Indeed if we solve for $F = m(v^2)/R$, where $F$ can be equated to $g$, we can also solve for the velocity; all nice and good, and the nature of this method makes some intuitive sense but there is a problem (at least for me): the force that the satellite experiences is an inward force towards the center, and therefore the force described in the aforementioned equation is the centripetal force.
However, this conflicts with the method of solving the question, since at the top of the path, the centripetal Force and the gravitational force will be both pointing downwards. Therefore shouldn't the satellite actually be "doubly" compelled to accelerate to the ground? But clearly when we for for $v$ with $g$, we assume that they cancel each other out - hence they point in opposite directions. The idea that the cancel also "explains" the intuition that at the top of the circular path, the satellite will be feeling the most "weightless" it will throughout its revolution.

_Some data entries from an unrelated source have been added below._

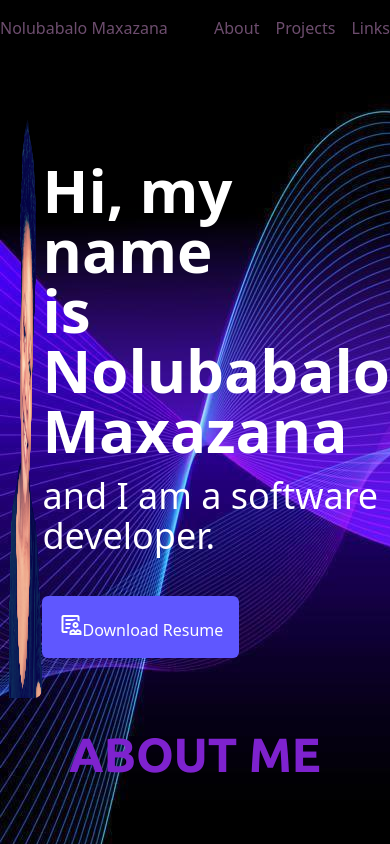
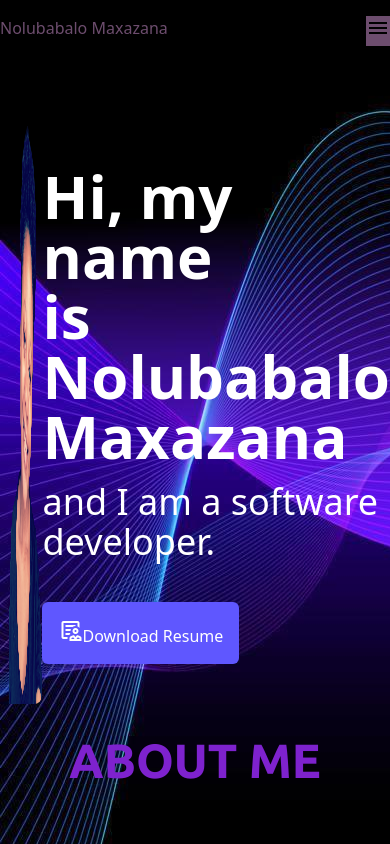
Before and after one commit to Nolu-M/nolu-portfolio, a React (Vite) app: page / in a window 390 px wide. Shown: the top 844 px of the page. Built offline with nearby package versions, Linux system fonts and the light colour scheme.

Commit message:
added media query for header section.

```diff
--- a/index.html
+++ b/index.html
@@ -5,6 +5,8 @@
   <meta charset="UTF-8" />
   <link rel="icon" type="image/svg+xml" href="/vite.svg" />
   <link rel="stylesheet" href="https://cdn.jsdelivr.net/gh/devicons/devicon@v2.15.1/devicon.min.css">
+  <link rel="stylesheet"
+    href="https://fonts.googleapis.com/css2?family=Material+Symbols+Outlined:opsz,wght,FILL,GRAD@20..48,100..700,0..1,-50..200" />
   <link rel="stylesheet"
     href="https://fonts.googleapis.com/css2?family=Material+Symbols+Outlined:opsz,wght,FILL,GRAD@20..48,100..700,0..1,-50..200" />
   <meta name="viewport" content="width=device-width, initial-scale=1.0" />
--- a/src/components/Header.jsx
+++ b/src/components/Header.jsx
@@ -1,14 +1,32 @@
+import { useState } from 'react';
+
+const Header = () => {
+    const [showMenu, setShowMenu] = useState(false);
+
+    const toggleLinks = () => {
+        setShowMenu(!showMenu);
+    };
 
 
-const Header = () => {
+
     return (
         <section id='home'>
             <div className='container mx-auto'>
-                <div className='flex justify-between pt-4'>
-                    <a href="#home">
-                        <h1 className='text-[#6d4d6e]'>Nolubabalo Maxazana</h1>
+                <div className='flex justify-between pt-4 align-center'>
+                    <a href="#home"
+                        className='text-[#6d4d6e]'>Nolubabalo Maxazana
                     </a>
-                    <div className='text-[#6d4d6e]'>
+                    <button
+                        type='button'
+                        aria-controls="navbarNav"
+                        onClick={toggleLinks}
+                        className='menu-button bg-[#6d4d6e]'
+                    >
+                        <span className="material-symbols-outlined">
+                            menu
+                        </span>
+                    </button>
+                    <div className={`links text-[#6d4d6e] ${showMenu ? 'show-menu' : ''}`}>
                         <a href='#about' className='mr-4'>About</a>
                         <a href='#projects' className='mr-4'>Projects</a>
                         <a href='#links'>Links</a>
--- a/src/index.css
+++ b/src/index.css
@@ -6,7 +6,42 @@
 @tailwind utilities;
 
 
+.links {
+    display: flex;
+    flex-direction: row;
+}
 
+@media screen and (max-width: 1020px) {
+    .links {
+        display: none;
+        flex-direction: column;
+        position: absolute;
+        top: 60px;
+        /* Adjust as needed based on your design */
+        left: 0;
+        box-shadow: #6d4d6e(0, 0, 0, 0.1);
+        z-index: 1;
+        color: #6d4d6e;
+    }
+
+    .links.show-menu {
+        display: flex;
+    }
+
+    .menu-button {
+        display: block;
+    }
+}
+
+@media screen and (min-width: 1021px) {
+    .menu-button {
+        display: none;
+    }
+
+    .links {
+        display: flex;
+    }
+}
 
 a:hover .text-white {
     display: block;
```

Additionally from a different reference frame / non centrifugal one, it makes sense that at the top, the most force will be on the satellite to turn its path downward as it is after that instant that the satellite sees its downward acceleration. I am, essentially confused with how to handle centripetal/centrifugal "fictitious" forces in this worked example.